U.S. SECURITIES AND EXCHANGE COMMISSION
Litigation Release No. 21069 / June 4, 2009
Securities and Exchange Commission v. Tajyar, et al., United States District Court for the Central District of California, Case No. CV 09-03988 SJO (PJWx)(June 4, 2009).
SEC CHARGES INVESTOR RELATIONS ACCOUNT EXECUTIVE AND HIS TIPPEES FOR $1.4 MILLION INSIDER TRADING SCHEME
The Securities and Exchange Commission today charged a former account executive of an investor relations firm for repeatedly misappropriating confidential information from firm clients and tipping his current employer and former colleague, who traded on that information and tipped others. As alleged in the Commission’s complaint, the defendants reaped more than $1.4 million in total profits through insider trading.
The Commission alleges that Zachary Bryant, a former account executive at the Los Angeles office of Lippert Heilshorn & Associates, Inc., an investor relations firm, routinely learned material information about Lippert’s clients before the information was released to the public. The Commission further alleges that Bryant tipped Ahmad Haris Tajyar of Encino, California, in advance of five announcements made by Lippert’s clients. The Commission alleges that Bryant and Ahmad Tajyar met as co-workers in 1997, and Ahmad Tajyar later hired Bryant of North Hollywood, California, to work at Investor Relations International, a Los Angeles-based investor relations firm owned by Ahmad Tajyar.

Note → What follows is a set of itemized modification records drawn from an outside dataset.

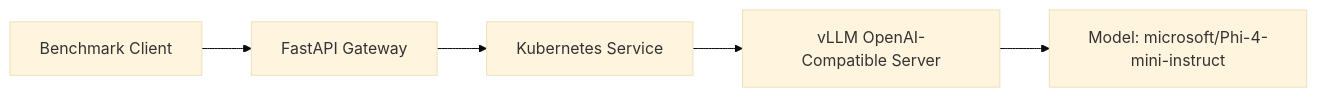
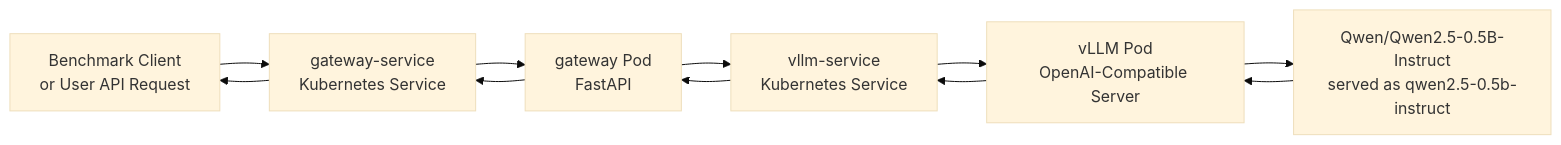
The diagram in diagrams/architecture.md (skytin1004/k8s-vllm-inference-poc), drawn with Mermaid (base theme) before and after one commit. The commit also changed other lines of this file, not shown here.

Commit message:
Update architecture diagram for Qwen default

````diff
--- a/diagrams/architecture.md
+++ b/diagrams/architecture.md
@@ -3,7 +3,13 @@
 ```mermaid
 flowchart LR
-    A["Benchmark Client"] --> B["FastAPI Gateway"]
-    B --> C["Kubernetes Service"]
-    C --> D["vLLM OpenAI-Compatible Server"]
-    D --> E["Model: microsoft/Phi-4-mini-instruct"]
+    A["Benchmark Client<br/>or User API Request"] --> B["gateway-service<br/>Kubernetes Service"]
+    B --> C["gateway Pod<br/>FastAPI"]
+    C --> D["vllm-service<br/>Kubernetes Service"]
+    D --> E["vLLM Pod<br/>OpenAI-Compatible Server"]
+    E --> F["Qwen/Qwen2.5-0.5B-Instruct<br/>served as qwen2.5-0.5b-instruct"]
+    F --> E
+    E --> D
+    D --> C
+    C --> B
+    B --> A
 ```
````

The Commission’s complaint, filed in federal court in Los Angeles, alleges that on five separate occasions from at least April 2005 through December 2006 Bryant misappropriated nonpublic information from his firm’s clients by illegally tipping Ahmad Tajyar. The complaint further alleges that Ahmad Tajyar traded on the information in his own accounts and in the account of Dionysus Capital, LP, a hedge fund he managed. The complaint alleges that Ahmad Tajyar also tipped his cousin Omar Tajyar and that one of the Tajyars, in turn, tipped and/or traded in the account of a business associate, Vispi Shroff, a certified public accountant. The complaint alleges that the Tajyars, Shroff and Dionysus Capital reaped illegal profits totaling over $1.4 million.

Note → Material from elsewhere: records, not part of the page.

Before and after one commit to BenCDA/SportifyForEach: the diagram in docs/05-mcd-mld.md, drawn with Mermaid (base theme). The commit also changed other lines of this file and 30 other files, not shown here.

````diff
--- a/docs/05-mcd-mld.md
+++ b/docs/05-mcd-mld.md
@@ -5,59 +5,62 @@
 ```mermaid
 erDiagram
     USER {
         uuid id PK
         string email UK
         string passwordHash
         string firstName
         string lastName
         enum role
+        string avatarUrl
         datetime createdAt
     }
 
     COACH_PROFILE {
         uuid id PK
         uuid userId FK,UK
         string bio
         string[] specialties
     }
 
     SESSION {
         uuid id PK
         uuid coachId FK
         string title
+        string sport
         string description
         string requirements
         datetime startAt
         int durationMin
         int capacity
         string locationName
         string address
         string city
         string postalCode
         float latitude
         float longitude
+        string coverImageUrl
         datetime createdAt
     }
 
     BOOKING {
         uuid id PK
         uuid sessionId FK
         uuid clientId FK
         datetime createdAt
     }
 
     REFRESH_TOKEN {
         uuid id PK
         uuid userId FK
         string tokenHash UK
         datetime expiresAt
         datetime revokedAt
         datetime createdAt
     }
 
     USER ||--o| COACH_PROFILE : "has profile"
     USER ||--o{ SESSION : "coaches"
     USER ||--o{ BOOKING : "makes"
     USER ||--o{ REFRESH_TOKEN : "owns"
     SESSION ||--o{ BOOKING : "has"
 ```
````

The complaint alleges that the Tajyars, Bryant, and Shroff each violated the antifraud provisions of the federal securities laws, Section 17(a) of the Securities Act of 1933, and Section 10(b) of the Securities Exchange Act of 1934, and Rule 10b-5 thereunder. The Commission is seeking permanent injunctive relief, disgorgement, and civil penalties against all the defendants. The Commission also seeks an officer and director bar against the Tajyars. Finally, the Commission seeks disgorgement from relief defendant, Dionysus Capital, L.P.

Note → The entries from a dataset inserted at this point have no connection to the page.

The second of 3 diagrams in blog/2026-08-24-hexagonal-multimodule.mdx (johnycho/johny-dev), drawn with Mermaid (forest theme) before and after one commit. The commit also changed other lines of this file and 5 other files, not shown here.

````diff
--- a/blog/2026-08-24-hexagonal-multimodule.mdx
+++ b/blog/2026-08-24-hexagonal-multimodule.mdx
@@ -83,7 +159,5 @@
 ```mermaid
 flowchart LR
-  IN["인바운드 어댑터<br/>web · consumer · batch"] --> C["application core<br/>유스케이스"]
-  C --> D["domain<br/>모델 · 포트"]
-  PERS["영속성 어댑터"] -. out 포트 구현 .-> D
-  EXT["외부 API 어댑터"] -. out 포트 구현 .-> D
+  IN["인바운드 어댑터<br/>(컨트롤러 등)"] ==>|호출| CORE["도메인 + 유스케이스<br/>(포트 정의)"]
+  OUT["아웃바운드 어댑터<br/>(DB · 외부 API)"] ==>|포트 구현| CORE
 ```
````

The Commission acknowledges the Financial Industry Regulatory Authority, the Chicago Board Options Exchange, and the New York Stock Exchange for their assistance in this matter. The Commission also acknowledges the assistance provided by Lippert during the investigation.